### Problem requirements
Below is a listing; give only the number of its lines that contain the word "false".

### Supplied data
■ ■ ■ ■ ■ ■ ■

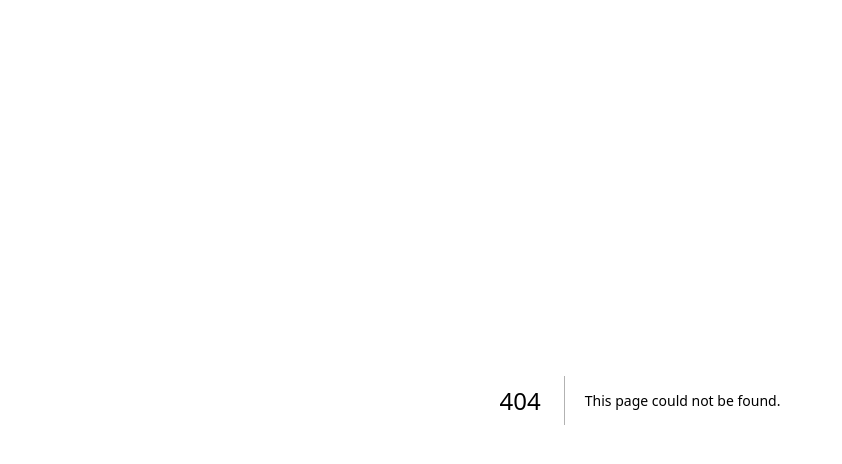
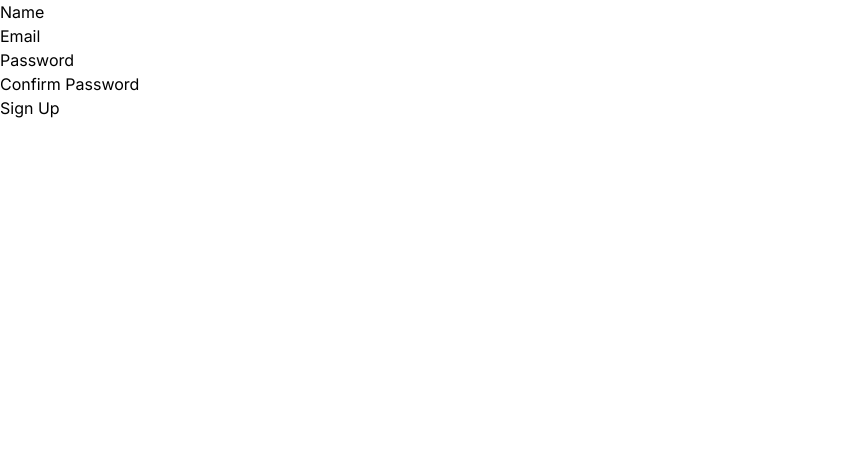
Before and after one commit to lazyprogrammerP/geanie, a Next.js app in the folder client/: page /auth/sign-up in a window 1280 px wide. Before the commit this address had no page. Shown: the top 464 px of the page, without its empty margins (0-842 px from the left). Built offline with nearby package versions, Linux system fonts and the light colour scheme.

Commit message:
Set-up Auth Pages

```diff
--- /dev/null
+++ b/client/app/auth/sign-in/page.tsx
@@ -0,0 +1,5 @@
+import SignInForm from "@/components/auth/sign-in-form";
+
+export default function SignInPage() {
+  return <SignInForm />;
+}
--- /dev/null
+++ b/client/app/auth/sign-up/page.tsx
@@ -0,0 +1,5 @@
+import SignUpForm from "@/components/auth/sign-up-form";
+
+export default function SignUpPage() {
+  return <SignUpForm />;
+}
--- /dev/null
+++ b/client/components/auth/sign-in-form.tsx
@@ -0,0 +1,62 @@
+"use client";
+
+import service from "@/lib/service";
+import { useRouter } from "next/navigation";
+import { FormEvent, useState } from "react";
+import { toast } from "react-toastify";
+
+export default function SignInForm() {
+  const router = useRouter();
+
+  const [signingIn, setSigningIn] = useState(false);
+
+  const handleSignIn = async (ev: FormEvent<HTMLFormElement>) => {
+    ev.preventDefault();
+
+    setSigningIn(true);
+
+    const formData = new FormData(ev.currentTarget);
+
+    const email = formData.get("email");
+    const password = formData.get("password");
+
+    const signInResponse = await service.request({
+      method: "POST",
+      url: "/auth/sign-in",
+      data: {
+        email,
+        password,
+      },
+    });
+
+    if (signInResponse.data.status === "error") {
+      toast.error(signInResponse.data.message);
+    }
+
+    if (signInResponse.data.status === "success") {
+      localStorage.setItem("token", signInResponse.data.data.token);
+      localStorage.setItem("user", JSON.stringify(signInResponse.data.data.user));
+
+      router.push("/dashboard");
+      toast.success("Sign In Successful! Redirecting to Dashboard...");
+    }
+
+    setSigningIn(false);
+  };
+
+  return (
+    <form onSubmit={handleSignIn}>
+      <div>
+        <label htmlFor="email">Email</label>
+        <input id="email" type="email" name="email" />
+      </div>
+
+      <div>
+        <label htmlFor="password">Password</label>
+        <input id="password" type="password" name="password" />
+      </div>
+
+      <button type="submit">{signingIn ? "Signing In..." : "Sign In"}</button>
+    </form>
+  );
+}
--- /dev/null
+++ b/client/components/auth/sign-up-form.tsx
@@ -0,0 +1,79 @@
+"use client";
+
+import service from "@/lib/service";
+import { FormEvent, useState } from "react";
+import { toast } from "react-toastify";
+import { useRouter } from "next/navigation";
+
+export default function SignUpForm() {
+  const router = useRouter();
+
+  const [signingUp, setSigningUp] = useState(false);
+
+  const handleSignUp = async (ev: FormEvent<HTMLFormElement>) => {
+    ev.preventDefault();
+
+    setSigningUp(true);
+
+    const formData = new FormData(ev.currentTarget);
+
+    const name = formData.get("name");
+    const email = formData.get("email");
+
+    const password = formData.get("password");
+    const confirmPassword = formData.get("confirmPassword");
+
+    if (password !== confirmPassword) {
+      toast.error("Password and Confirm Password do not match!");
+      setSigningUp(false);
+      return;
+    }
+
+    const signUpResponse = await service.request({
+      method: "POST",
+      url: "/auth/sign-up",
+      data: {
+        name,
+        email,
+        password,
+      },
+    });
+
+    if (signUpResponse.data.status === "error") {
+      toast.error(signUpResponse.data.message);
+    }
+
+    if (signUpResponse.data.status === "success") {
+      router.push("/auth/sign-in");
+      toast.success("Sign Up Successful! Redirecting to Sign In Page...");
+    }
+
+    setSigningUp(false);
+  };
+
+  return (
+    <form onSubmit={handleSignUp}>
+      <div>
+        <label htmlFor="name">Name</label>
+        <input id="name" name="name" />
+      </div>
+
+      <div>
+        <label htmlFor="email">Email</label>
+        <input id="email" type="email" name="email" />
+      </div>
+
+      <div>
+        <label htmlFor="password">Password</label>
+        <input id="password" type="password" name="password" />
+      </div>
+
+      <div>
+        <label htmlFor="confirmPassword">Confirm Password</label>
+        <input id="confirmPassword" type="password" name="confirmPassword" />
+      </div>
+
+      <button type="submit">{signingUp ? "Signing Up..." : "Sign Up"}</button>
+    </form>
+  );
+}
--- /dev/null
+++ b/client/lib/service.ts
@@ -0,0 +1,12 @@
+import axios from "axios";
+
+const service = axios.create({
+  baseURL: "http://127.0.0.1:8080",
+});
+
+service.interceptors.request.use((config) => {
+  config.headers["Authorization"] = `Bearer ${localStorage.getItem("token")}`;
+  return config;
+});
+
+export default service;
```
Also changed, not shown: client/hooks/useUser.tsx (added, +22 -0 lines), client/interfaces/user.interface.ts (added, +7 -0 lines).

■ ■ ■ ■ ■ ■ ■

### Solution below
5